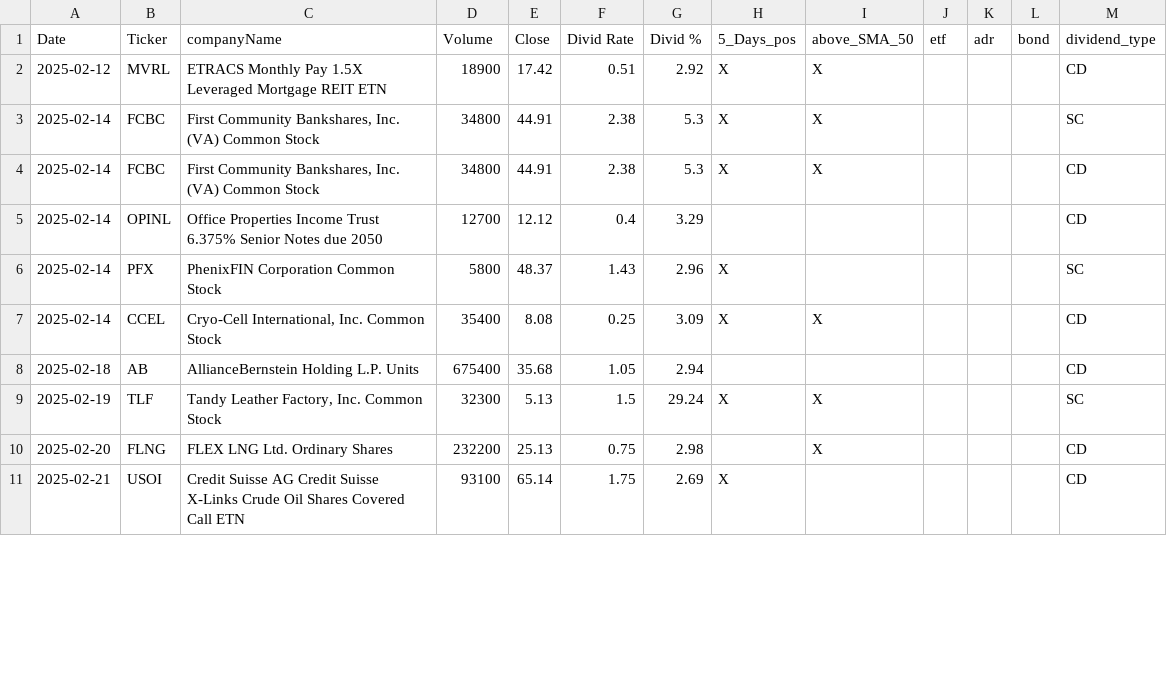
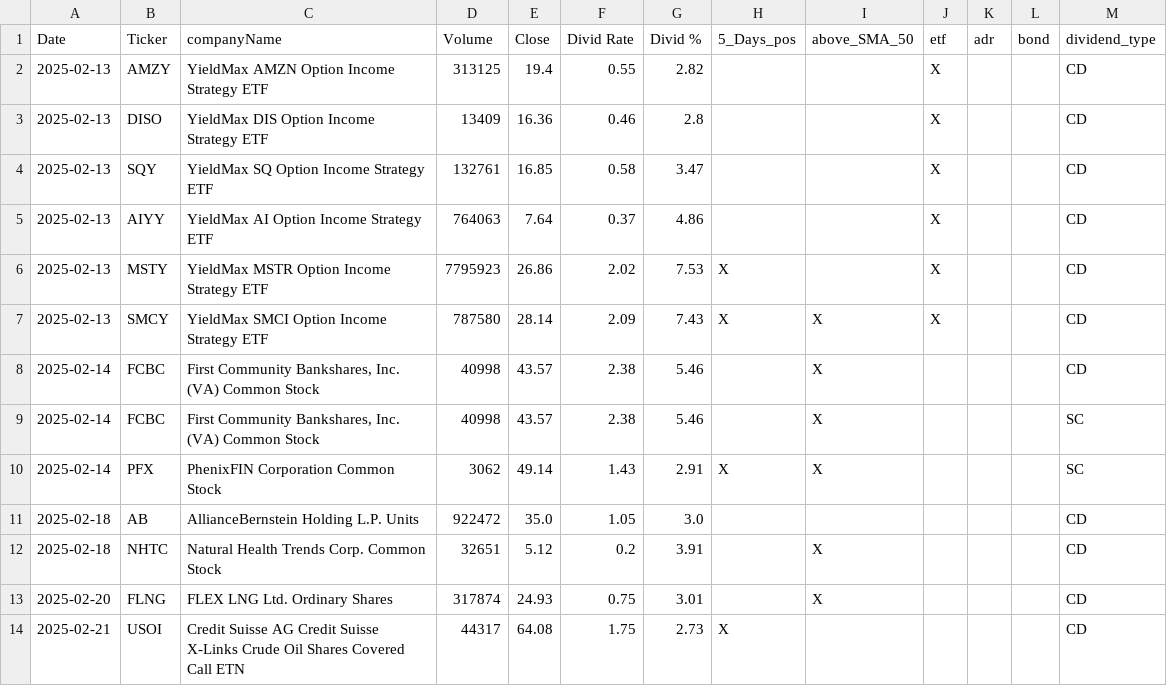
Before and after one commit to fxhuhn/dividend-shorter, a CSV file: screener.csv, drawn as a sheet; only a part is shown; the diff covers the shown part only.

```diff
--- a/screener.csv
+++ b/screener.csv
@@ -1,11 +1,14 @@
 Date,Ticker,companyName,Volume,Close,Divid Rate,Divid %,5_Days_pos,above_SMA_50,etf,adr,bond,dividend_type
-2025-02-12,MVRL,ETRACS Monthly Pay 1.5X Leveraged Mortgage REIT ETN,18900,17.42,0.51,2.92,X,X,,,,CD
-2025-02-14,FCBC,"First Community Bankshares, Inc. (VA) Common Stock",34800,44.91,2.38,5.3,X,X,,,,SC
-2025-02-14,FCBC,"First Community Bankshares, Inc. (VA) Common Stock",34800,44.91,2.38,5.3,X,X,,,,CD
-2025-02-14,OPINL,Office Properties Income Trust 6.375% Senior Notes due 2050,12700,12.12,0.4,3.29,,,,,,CD
-2025-02-14,PFX,PhenixFIN Corporation Common Stock,5800,48.37,1.43,2.96,X,,,,,SC
-2025-02-14,CCEL,"Cryo-Cell International, Inc. Common Stock",35400,8.08,0.25,3.09,X,X,,,,CD
-2025-02-18,AB,AllianceBernstein Holding L.P.  Units,675400,35.68,1.05,2.94,,,,,,CD
-2025-02-19,TLF,"Tandy Leather Factory, Inc. Common Stock",32300,5.13,1.5,29.24,X,X,,,,SC
-2025-02-20,FLNG,FLEX LNG Ltd. Ordinary Shares,232200,25.13,0.75,2.98,,X,,,,CD
-2025-02-21,USOI,Credit Suisse AG Credit Suisse X-Links Crude Oil Shares Covered Call ETN,93100,65.14,1.75,2.69,X,,,,,CD
+2025-02-13,AMZY,YieldMax AMZN Option Income Strategy ETF,313125,19.4,0.55,2.82,,,X,,,CD
+2025-02-13,DISO,YieldMax DIS Option Income Strategy ETF,13409,16.36,0.46,2.8,,,X,,,CD
+2025-02-13,SQY,YieldMax SQ Option Income Strategy ETF,132761,16.85,0.58,3.47,,,X,,,CD
+2025-02-13,AIYY,YieldMax AI Option Income Strategy ETF,764063,7.64,0.37,4.86,,,X,,,CD
+2025-02-13,MSTY,YieldMax MSTR Option Income Strategy ETF,7795923,26.86,2.02,7.53,X,,X,,,CD
+2025-02-13,SMCY,YieldMax SMCI Option Income Strategy ETF,787580,28.14,2.09,7.43,X,X,X,,,CD
+2025-02-14,FCBC,"First Community Bankshares, Inc. (VA) Common Stock",40998,43.57,2.38,5.46,,X,,,,CD
+2025-02-14,FCBC,"First Community Bankshares, Inc. (VA) Common Stock",40998,43.57,2.38,5.46,,X,,,,SC
+2025-02-14,PFX,PhenixFIN Corporation Common Stock,3062,49.14,1.43,2.91,X,X,,,,SC
+2025-02-18,AB,AllianceBernstein Holding L.P.  Units,922472,35.0,1.05,3.0,,,,,,CD
+2025-02-18,NHTC,Natural Health Trends Corp. Common Stock,32651,5.12,0.2,3.91,,X,,,,CD
+2025-02-20,FLNG,FLEX LNG Ltd. Ordinary Shares,317874,24.93,0.75,3.01,,X,,,,CD
+2025-02-21,USOI,Credit Suisse AG Credit Suisse X-Links Crude Oil Shares Covered Call ETN,44317,64.08,1.75,2.73,X,,,,,CD
```
Also changed, not shown: 6 added rows and 6 edited cells elsewhere in this file.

§ §

▸ WHAT TO PRODUCE:
Output each line above exactly. Skip the images.

▸ ANSWER TO THIS TASK:
Before and after one commit to fxhuhn/dividend-shorter, a CSV file: screener.csv, drawn as a sheet; only a part is shown; the diff covers the shown part only.

```diff
--- a/screener.csv
+++ b/screener.csv
@@ -1,11 +1,14 @@
 Date,Ticker,companyName,Volume,Close,Divid Rate,Divid %,5_Days_pos,above_SMA_50,etf,adr,bond,dividend_type
-2025-02-12,MVRL,ETRACS Monthly Pay 1.5X Leveraged Mortgage REIT ETN,18900,17.42,0.51,2.92,X,X,,,,CD
-2025-02-14,FCBC,"First Community Bankshares, Inc. (VA) Common Stock",34800,44.91,2.38,5.3,X,X,,,,SC
-2025-02-14,FCBC,"First Community Bankshares, Inc. (VA) Common Stock",34800,44.91,2.38,5.3,X,X,,,,CD
-2025-02-14,OPINL,Office Properties Income Trust 6.375% Senior Notes due 2050,12700,12.12,0.4,3.29,,,,,,CD
-2025-02-14,PFX,PhenixFIN Corporation Common Stock,5800,48.37,1.43,2.96,X,,,,,SC
-2025-02-14,CCEL,"Cryo-Cell International, Inc. Common Stock",35400,8.08,0.25,3.09,X,X,,,,CD
-2025-02-18,AB,AllianceBernstein Holding L.P.  Units,675400,35.68,1.05,2.94,,,,,,CD
-2025-02-19,TLF,"Tandy Leather Factory, Inc. Common Stock",32300,5.13,1.5,29.24,X,X,,,,SC
-2025-02-20,FLNG,FLEX LNG Ltd. Ordinary Shares,232200,25.13,0.75,2.98,,X,,,,CD
-2025-02-21,USOI,Credit Suisse AG Credit Suisse X-Links Crude Oil Shares Covered Call ETN,93100,65.14,1.75,2.69,X,,,,,CD
+2025-02-13,AMZY,YieldMax AMZN Option Income Strategy ETF,313125,19.4,0.55,2.82,,,X,,,CD
+2025-02-13,DISO,YieldMax DIS Option Income Strategy ETF,13409,16.36,0.46,2.8,,,X,,,CD
+2025-02-13,SQY,YieldMax SQ Option Income Strategy ETF,132761,16.85,0.58,3.47,,,X,,,CD
+2025-02-13,AIYY,YieldMax AI Option Income Strategy ETF,764063,7.64,0.37,4.86,,,X,,,CD
+2025-02-13,MSTY,YieldMax MSTR Option Income Strategy ETF,7795923,26.86,2.02,7.53,X,,X,,,CD
+2025-02-13,SMCY,YieldMax SMCI Option Income Strategy ETF,787580,28.14,2.09,7.43,X,X,X,,,CD
+2025-02-14,FCBC,"First Community Bankshares, Inc. (VA) Common Stock",40998,43.57,2.38,5.46,,X,,,,CD
+2025-02-14,FCBC,"First Community Bankshares, Inc. (VA) Common Stock",40998,43.57,2.38,5.46,,X,,,,SC
+2025-02-14,PFX,PhenixFIN Corporation Common Stock,3062,49.14,1.43,2.91,X,X,,,,SC
+2025-02-18,AB,AllianceBernstein Holding L.P.  Units,922472,35.0,1.05,3.0,,,,,,CD
+2025-02-18,NHTC,Natural Health Trends Corp. Common Stock,32651,5.12,0.2,3.91,,X,,,,CD
+2025-02-20,FLNG,FLEX LNG Ltd. Ordinary Shares,317874,24.93,0.75,3.01,,X,,,,CD
+2025-02-21,USOI,Credit Suisse AG Credit Suisse X-Links Crude Oil Shares Covered Call ETN,44317,64.08,1.75,2.73,X,,,,,CD
```
Also changed, not shown: 6 added rows and 6 edited cells elsewhere in this file.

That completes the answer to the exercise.